Though styled as a motion to dismiss for lack of personal jurisdiction, Rule 12(b)(2) or insufficiency of process, Rule 12(b)(4), Planeta's motion to dismiss for failure to comply with subsection (b)(2) can also be classified as a motion under Rule 12(b)(5) to dismiss for insufficiency of service of process. C. Wright & A. Miller, Federal Practice & Procedure: Civil § 1353. In any event, Planeta contends that the service of process at the commercial section of the GDR embassy in New York is inadequate under subsection (b)(2) because Planeta has no agents or officers in the United States authorized to accept process.
Plaintiffs do not dispute these facts, but argue that service on the Secretary of State, pursuant to N.Y. Bus. Corp. L. § 307 (McKinney's 1986), qualifies as valid service upon "any other agent authorized by appointment or by law to receive service of process in the United States." 28 U.S.C. § 1608(b)(2). The issue is one of first impression. Although there is no indication from either the plain language of the statute or the legislative history that Congress intended for substituted service under state law to fall within the provisions of the FSIA, see 1976 U.S. Code Cong. & Ad. News 6624, the only other court to have been confronted with a similar question held that service on the Virginia Secretary of the Commonwealth pursuant to the Virginia long-arm statute could "conceivably" be proper under the FSIA. See Unidyne Corporation v. Aerolineas Argentinas, 590 F. Supp. 391 (E.D. Va. 1984).

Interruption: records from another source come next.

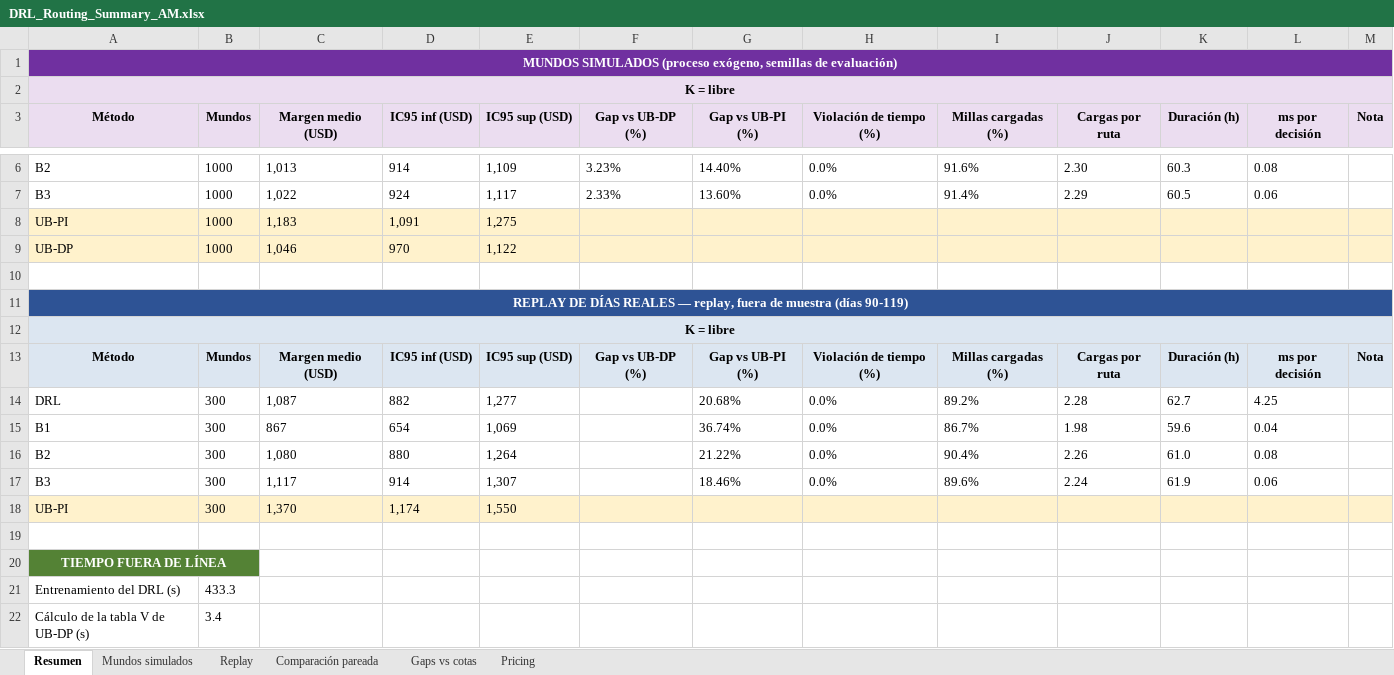
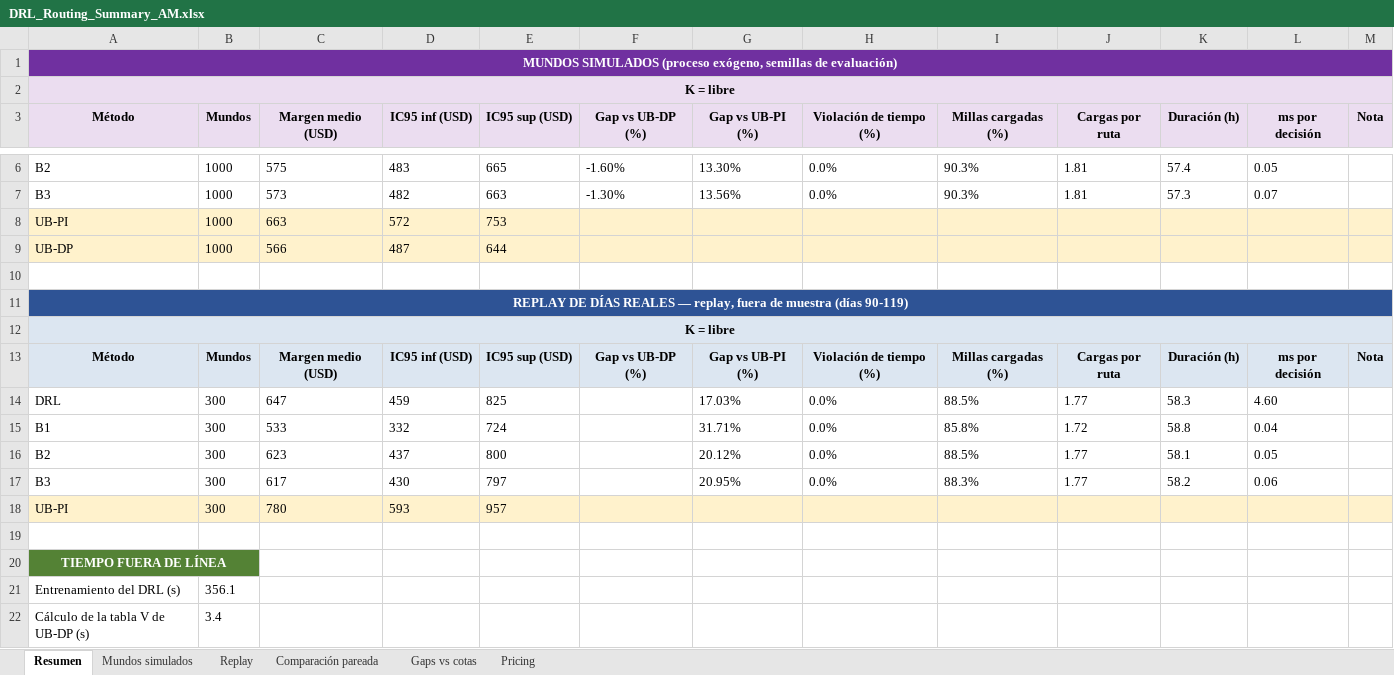
Before and after one commit to aptafur230701/Routing_Pricing_V2, an Excel workbook: results/10nodes/DRL_Routing_Summary_AM.xlsx, sheet Resumen, drawn as a sheet; only a part is shown, gaps mark what is left out; values as stored, in another font and other column widths than the file's, no borders; removed rows and columns are numbered as before the commit, all else as after; the diff covers the shown part only; the diff names each change by its address in the sheet, - before the commit and + after, or states it on an @@ line.

```diff
--- a/results/10nodes/DRL_Routing_Summary_AM.xlsx (sheet Resumen)
+++ b/results/10nodes/DRL_Routing_Summary_AM.xlsx (sheet Resumen)
-row 6: B2 | 1000 | 1,013 | 914 | 1,109 | 3.23% | 14.40% | 0.0% | 91.6% | 2.30 | 60.3 | 0.08
-row 7: B3 | 1000 | 1,022 | 924 | 1,117 | 2.33% | 13.60% | 0.0% | 91.4% | 2.29 | 60.5 | 0.06
+row 6: B2 | 1000 | 575 | 483 | 665 | -1.60% | 13.30% | 0.0% | 90.3% | 1.81 | 57.4 | 0.05
+row 7: B3 | 1000 | 573 | 482 | 663 | -1.30% | 13.56% | 0.0% | 90.3% | 1.81 | 57.3 | 0.07
-C8 (Margen medio (USD)): 1,183
+C8 (Margen medio (USD)): 663
-D8 (IC95 inf (USD)): 1,091
+D8 (IC95 inf (USD)): 572
-E8 (IC95 sup (USD)): 1,275
+E8 (IC95 sup (USD)): 753
-C9 (Margen medio (USD)): 1,046
+C9 (Margen medio (USD)): 566
-D9 (IC95 inf (USD)): 970
+D9 (IC95 inf (USD)): 487
-E9 (IC95 sup (USD)): 1,122
+E9 (IC95 sup (USD)): 644
-row 14: DRL | 300 | 1,087 | 882 | 1,277 |  | 20.68% | 0.0% | 89.2% | 2.28 | 62.7 | 4.25
+row 14: DRL | 300 | 647 | 459 | 825 |  | 17.03% | 0.0% | 88.5% | 1.77 | 58.3 | 4.60
-C15 (Margen medio (USD)): 867
+C15 (Margen medio (USD)): 533
-D15 (IC95 inf (USD)): 654
+D15 (IC95 inf (USD)): 332
-E15 (IC95 sup (USD)): 1,069
+E15 (IC95 sup (USD)): 724
-G15 (Gap vs UB-PI (%)): 36.74%
+G15 (Gap vs UB-PI (%)): 31.71%
-I15 (Millas cargadas (%)): 86.7%
+I15 (Millas cargadas (%)): 85.8%
-J15 (Cargas por ruta): 1.98
+J15 (Cargas por ruta): 1.72
-K15 (Duración (h)): 59.6
+K15 (Duración (h)): 58.8
-row 16: B2 | 300 | 1,080 | 880 | 1,264 |  | 21.22% | 0.0% | 90.4% | 2.26 | 61.0 | 0.08
+row 16: B2 | 300 | 623 | 437 | 800 |  | 20.12% | 0.0% | 88.5% | 1.77 | 58.1 | 0.05
-C17 (Margen medio (USD)): 1,117
+C17 (Margen medio (USD)): 617
-D17 (IC95 inf (USD)): 914
+D17 (IC95 inf (USD)): 430
-E17 (IC95 sup (USD)): 1,307
+E17 (IC95 sup (USD)): 797
-G17 (Gap vs UB-PI (%)): 18.46%
+G17 (Gap vs UB-PI (%)): 20.95%
-I17 (Millas cargadas (%)): 89.6%
+I17 (Millas cargadas (%)): 88.3%
-J17 (Cargas por ruta): 2.24
+J17 (Cargas por ruta): 1.77
-K17 (Duración (h)): 61.9
+K17 (Duración (h)): 58.2
-C18 (Margen medio (USD)): 1,370
+C18 (Margen medio (USD)): 780
-D18 (IC95 inf (USD)): 1,174
+D18 (IC95 inf (USD)): 593
-E18 (IC95 sup (USD)): 1,550
+E18 (IC95 sup (USD)): 957
-B21 (Mundos): 433.3
+B21 (Mundos): 356.1
```
Also changed, not shown: 1 added row, 1 removed row and 8 edited cells elsewhere in this sheet, sheet Mundos simulados, sheet Replay, sheet Comparación pareada, sheet Gaps vs cotas, sheet Pricing, results/10nodes/training_log_10nodes.xlsx, 49 other files.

In Unidyne, an American corporation commenced an action for breach of contract against Aerolineas Argentinas, which is an instrumentality of the sovereign nation of Argentina. Service was effected by mailing a copy of the Summons and Complaint to the Virginia Secretary of the Commonwealth, who acknowledged service and forwarded the court documents to Aerolineas' office in New York. 590 F. Supp. at 395. In granting the motion to dismiss for lack of personal jurisdiction under 28 U.S.C. § 1330(b), the Unidyne court apparently assumed without discussion that the service of a foreign sovereign in accordance with the state was proper under subsection (b)(2) but found that Aerolineas was beyond the reach of the Virginia long-arm statute. Therefore, despite receipt of service, Aerolineas was not subject to personal jurisdiction under federal law.
With all due respect, this Court disagrees with the analysis employed in Unidyne. Federal law fully pre-empts the states in the area of foreign relations even though the FSIA represents a more limited view of foreign sovereign immunity. When federal law pre-empts state law, reference to local law is simply not germane. The federal court is the only forum in which either the GDR or Planeta can be sued and § 1608 is the exclusive method of service of process. Absent a clear indication from Congress that the FSIA incorporates state law by reference, this Court is unwilling to allow an arm of a foreign government to be subject to personal jurisdiction under state law. Moreover, upon close examination, the legislative history appears to reject an implicit incorporation of state law by reference. The statute does not explicitly rule out service under state law, but the legislative history states specifically that § 1608 was meant to fill a void in state and federal law. H.R. ...